Confederated Salish and Kootenai Tribes Division of Fish, Wildlife, Recreation and Conservation manager Tom McDonald said the waters are still open to boating and fishing for everyone, because activities on the water are agreed upon between CSKT and the state, so it would be more difficult to get those restricted. “There are still people fishing and boating on the Flathead [Lake],” he said.
Fyant said she worries some people are treating the shelter-in-place order like it’s a vacation.
“People are just going here and there and everywhere,” she said, explaining she’s seen people going to the store in big groups and lingering around rather than just going in, getting what they need, and leaving.
“I don’t sleep very good at night thinking that we’re responsible for so many thousands of people,” she said.
A frustration for the Salish and Kootenai tribal council has been a disruption in the places it accesses and its cultural routines. For instance, Fyant said the tribe’s annual fall Bitterroot dig, in which tribal members take buses to Hot Springs, Montana will be noticeably affected. Participants in the annual event come together to gather Bitterroot and pray to honor their dead. This year, Fyant said, there is going to be a much smaller group attending, and while people are welcome to attend on their own, the event is going to be much more low-key than usual.
The Salish and Kootenai aren’t alone. Almost all Montana tribes have canceled community events.
“[COVID-19] is really changing the dynamics of how we are used to gathering. But it is what it is, we have to adjust,” Fyant said. “As Native people, we’ve always been able to do that, we’ve always been having to adjust to situations as they change, like with climate change: Plants and medicines bloom earlier than usual, and we’ve had to adjust to that.”
Blackfeet Indian Reservation
The Blackfeet tribe hasn’t closed its borders, and the tribe’s incident commander, Robert DesRosier, hopes it doesn’t come to that.
“We probably could close our borders if we wanted to, but that’s a scenario we don’t want to go into,” DesRosier said.
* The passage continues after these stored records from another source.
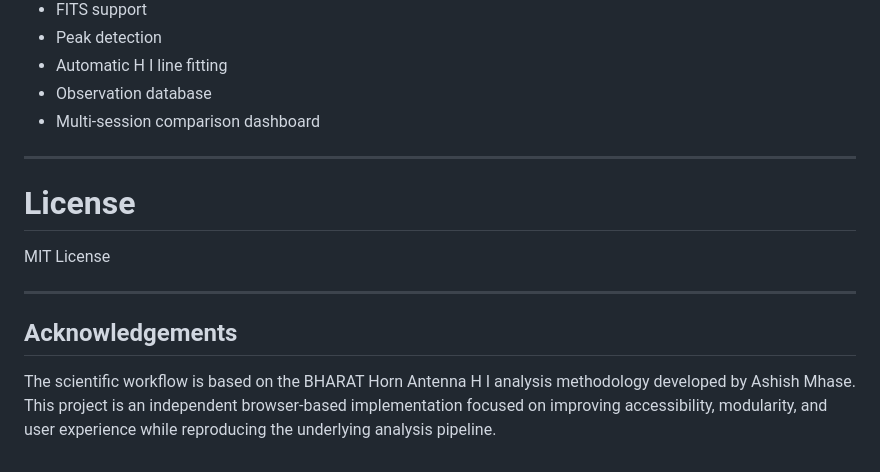
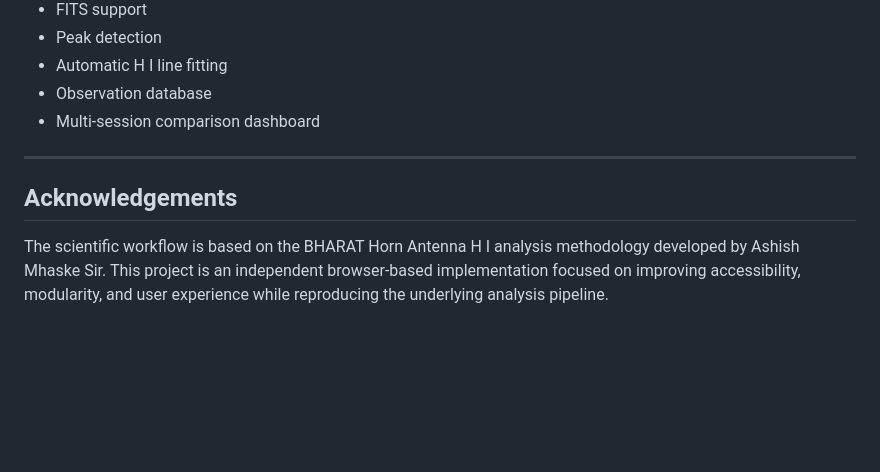
Before and after one commit to AayushRahate07/HORN-ANTENNA, a Markdown page: README.md, the part around the change. GitHub-like rendering; blank space fills up the shorter version.

```diff
--- a/README.md
+++ b/README.md
@@ -175,12 +175,6 @@ The application generates:
 
 ---
 
-# License
-
-MIT License
-
----
-
 ## Acknowledgements
 
-The scientific workflow is based on the BHARAT Horn Antenna H I analysis methodology developed by Ashish Mhase. This project is an independent browser-based implementation focused on improving accessibility, modularity, and user experience while reproducing the underlying analysis pipeline.
+The scientific workflow is based on the BHARAT Horn Antenna H I analysis methodology developed by Ashish Mhaske Sir. This project is an independent browser-based implementation focused on improving accessibility, modularity, and user experience while reproducing the underlying analysis pipeline.
```
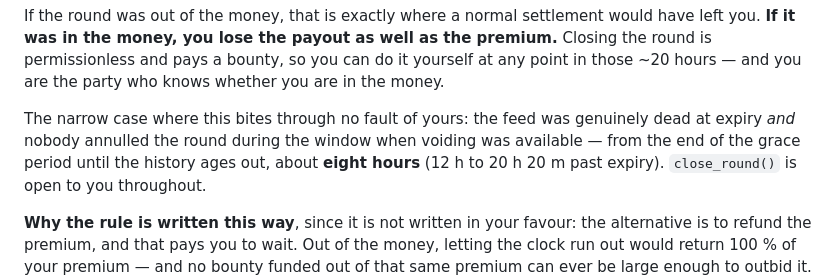
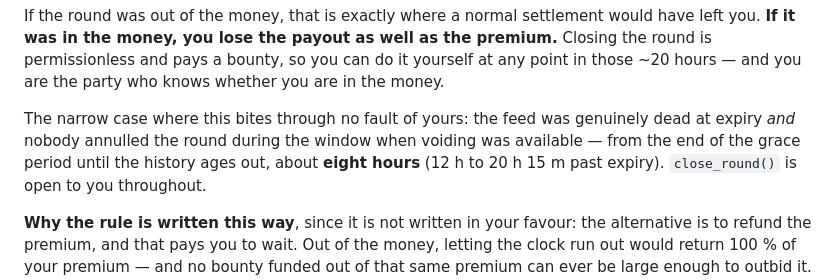
Before and after one commit to tamerrarda/Antares, a Markdown page: docs/BIDDER.md, the part around the change. GitHub-like rendering.

```diff
--- a/docs/BIDDER.md
+++ b/docs/BIDDER.md
@@ -230,7 +230,7 @@ you are the party who knows whether you are in the money.
 
 The narrow case where this bites through no fault of yours: the feed was genuinely dead at expiry
 *and* nobody annulled the round during the window when voiding was available — from the end of the
-grace period until the history ages out, about **eight hours** (12 h to 20 h 20 m past expiry).
+grace period until the history ages out, about **eight hours** (12 h to 20 h 15 m past expiry).
 `close_round()` is open to you throughout.
 
 **Why the rule is written this way**, since it is not written in your favour: the alternative is to
```
Also changed, not shown: docs/KNOWN_ISSUES.md (+1 -1 lines).
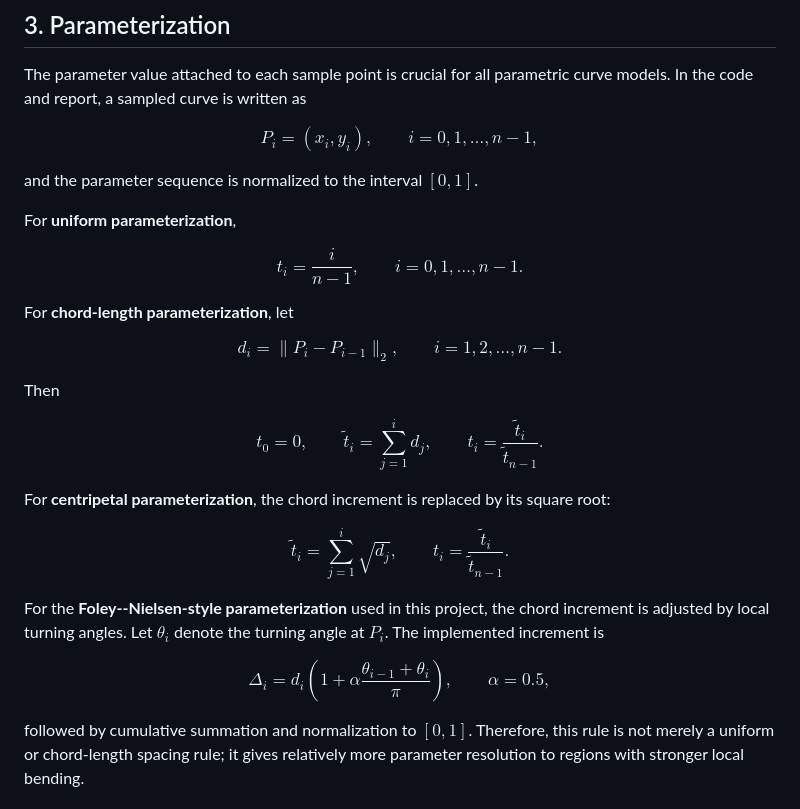
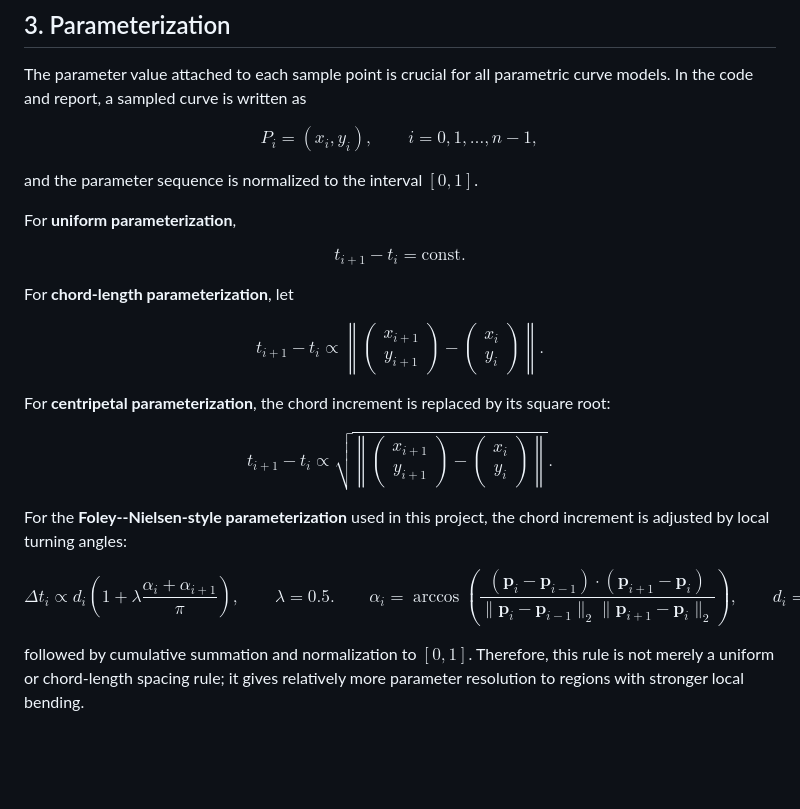
Before and after one commit to Stardust-math/Mathematical_Modeling, a Markdown page: HW_3/project_overview.md, the part around the change. Drawn GitHub-style; blank space fills up the shorter version.

Commit message:
Update parameterization equations in project overview

```diff
--- a/HW_3/project_overview.md
+++ b/HW_3/project_overview.md
@@ -29,39 +29,54 @@ and the parameter sequence is normalized to the interval $[0,1]$.
 For **uniform parameterization**,
 
 $$
-t_i=\frac{i}{n-1}, \qquad i=0,1,\dots,n-1.
+t_{i+1}-t_i=\mathrm{const}.
 $$
 
 For **chord-length parameterization**, let
 
 $$
-d_i=\lVert P_i-P_{i-1}\rVert_2, \qquad i=1,2,\dots,n-1.
-$$
-
-Then
-
-$$
-t_0=0, \qquad
-\tilde t_i=\sum_{j=1}^{i} d_j,
-\qquad
-t_i=\frac{\tilde t_i}{\tilde t_{n-1}}.
+t_{i+1}-t_i \propto
+\left\|
+\begin{pmatrix}
+x_{i+1}\\
+y_{i+1}
+\end{pmatrix}
+-
+\begin{pmatrix}
+x_i\\
+y_i
+\end{pmatrix}
+\right\|.
 $$
 
 For **centripetal parameterization**, the chord increment is replaced by its square root:
 
 $$
-\tilde t_i=\sum_{j=1}^{i} \sqrt{d_j},
-\qquad
-t_i=\frac{\tilde t_i}{\tilde t_{n-1}}.
+t_{i+1}-t_i \propto
+\sqrt{
+\left\|
+\begin{pmatrix}
+x_{i+1}\\
+y_{i+1}
+\end{pmatrix}
+-
+\begin{pmatrix}
+x_i\\
+y_i
+\end{pmatrix}
+\right\|
+}.
 $$
 
-For the **Foley--Nielsen-style parameterization** used in this project, the chord increment is adjusted by local turning angles. Let $\theta_i$ denote the turning angle at $P_i$. The implemented increment is
+For the **Foley--Nielsen-style parameterization** used in this project, the chord increment is adjusted by local turning angles:
 
 $$
-\Delta_i
-=
- d_i\left(1+\alpha\frac{\theta_{i-1}+\theta_i}{\pi}\right),
-\qquad \alpha=0.5,
+\Delta t_i
+\propto
+ d_i\left(1+\lambda\frac{\alpha_i+\alpha_{i+1}}{\pi}\right),
+\qquad \lambda=0.5 .
+\qquad \alpha_i=\arccos\!\left(\frac{(\bm{p}_i-\bm{p}_{i-1})\cdot(\bm{p}_{i+1}-\bm{p}_i)}{\|\bm{p}_i-\bm{p}_{i-1}\|_2\|\bm{p}_{i+1}-\bm{p}_i\|_2}\right),
+\qquad d_i=\|\bm{p}_{i+1}-\bm{p}_i\|_2.
 $$
 
 followed by cumulative summation and normalization to $[0,1]$. Therefore, this rule is not merely a uniform or chord-length spacing rule; it gives relatively more parameter resolution to regions with stronger local bending.
```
If the tribal council decided it had to close the borders of the Blackfeet reservation, he said, it would establish checkpoints and try to keep people from stopping, but they couldn’t keep people from driving through unless human lives were in danger.
In winter of 2018, DesRosier ordered the closure of a state highway West of of Browning, a federally owned road on the Blackfeet reservation, due to extreme blizzard conditions. “Roads don’t have right-of-way over human lives,” he said.
Above all, DesRosier said when taking measures to contain COVID-19, it’s important to be realistic.
“I’ve closed roads before,” DesRosier said. “If there’s a threat to human lives, I’ll close the roads first and beg for forgiveness later.”
The Blackfeet reservation shares a border with Canada, as well as other federal and state roads, so closing them and trying to keep people from driving would be a “contentious issue.”
The Blackfeet tribe issued an order on April 2 to close all vacation rentals on the reservation and another one to restrict all non-essential traffic on the reservation.
DesRosier said these orders were made to keep the virus at bay by keeping people from traveling within the reservation and by keeping outsiders from bringing COVID-19 to them.
“We’re putting out a public plea,” Blackfeet incident commander Des Rosier said, “Take this seriously and stay home.”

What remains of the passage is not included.